Action item:
Could you return every record below exactly as it is written?

Information shown:

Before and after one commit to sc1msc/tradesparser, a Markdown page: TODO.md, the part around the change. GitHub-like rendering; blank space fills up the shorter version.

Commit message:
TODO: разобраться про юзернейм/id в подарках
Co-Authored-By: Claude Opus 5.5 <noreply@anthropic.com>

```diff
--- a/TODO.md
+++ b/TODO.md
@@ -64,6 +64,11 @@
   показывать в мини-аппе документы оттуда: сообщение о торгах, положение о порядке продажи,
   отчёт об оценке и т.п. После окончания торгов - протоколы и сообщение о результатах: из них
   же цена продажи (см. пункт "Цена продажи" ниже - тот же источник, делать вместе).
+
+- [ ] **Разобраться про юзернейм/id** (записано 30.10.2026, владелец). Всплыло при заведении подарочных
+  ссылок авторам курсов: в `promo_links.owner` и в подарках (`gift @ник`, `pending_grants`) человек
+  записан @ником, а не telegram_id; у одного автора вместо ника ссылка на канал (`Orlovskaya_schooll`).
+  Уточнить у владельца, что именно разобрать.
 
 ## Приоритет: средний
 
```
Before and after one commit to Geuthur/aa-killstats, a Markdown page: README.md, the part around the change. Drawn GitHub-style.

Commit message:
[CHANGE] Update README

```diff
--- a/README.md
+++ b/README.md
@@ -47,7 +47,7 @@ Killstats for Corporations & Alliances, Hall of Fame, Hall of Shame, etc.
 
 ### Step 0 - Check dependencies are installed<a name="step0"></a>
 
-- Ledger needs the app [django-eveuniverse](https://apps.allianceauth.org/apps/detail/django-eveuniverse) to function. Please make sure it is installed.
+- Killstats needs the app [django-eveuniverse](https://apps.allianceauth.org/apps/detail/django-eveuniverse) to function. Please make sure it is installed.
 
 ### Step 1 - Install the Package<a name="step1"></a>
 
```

Task solution:
Before and after one commit to sc1msc/tradesparser, a Markdown page: TODO.md, the part around the change. GitHub-like rendering; blank space fills up the shorter version.

Commit message:
TODO: разобраться про юзернейм/id в подарках
Co-Authored-By: Claude Opus 5.5 <noreply@anthropic.com>

```diff
--- a/TODO.md
+++ b/TODO.md
@@ -64,6 +64,11 @@
   показывать в мини-аппе документы оттуда: сообщение о торгах, положение о порядке продажи,
   отчёт об оценке и т.п. После окончания торгов - протоколы и сообщение о результатах: из них
   же цена продажи (см. пункт "Цена продажи" ниже - тот же источник, делать вместе).
+
+- [ ] **Разобраться про юзернейм/id** (записано 30.10.2026, владелец). Всплыло при заведении подарочных
+  ссылок авторам курсов: в `promo_links.owner` и в подарках (`gift @ник`, `pending_grants`) человек
+  записан @ником, а не telegram_id; у одного автора вместо ника ссылка на канал (`Orlovskaya_schooll`).
+  Уточнить у владельца, что именно разобрать.
 
 ## Приоритет: средний
 
```
Before and after one commit to Geuthur/aa-killstats, a Markdown page: README.md, the part around the change. Drawn GitHub-style.

Commit message:
[CHANGE] Update README

```diff
--- a/README.md
+++ b/README.md
@@ -47,7 +47,7 @@ Killstats for Corporations & Alliances, Hall of Fame, Hall of Shame, etc.
 
 ### Step 0 - Check dependencies are installed<a name="step0"></a>
 
-- Ledger needs the app [django-eveuniverse](https://apps.allianceauth.org/apps/detail/django-eveuniverse) to function. Please make sure it is installed.
+- Killstats needs the app [django-eveuniverse](https://apps.allianceauth.org/apps/detail/django-eveuniverse) to function. Please make sure it is installed.
 
 ### Step 1 - Install the Package<a name="step1"></a>
 
```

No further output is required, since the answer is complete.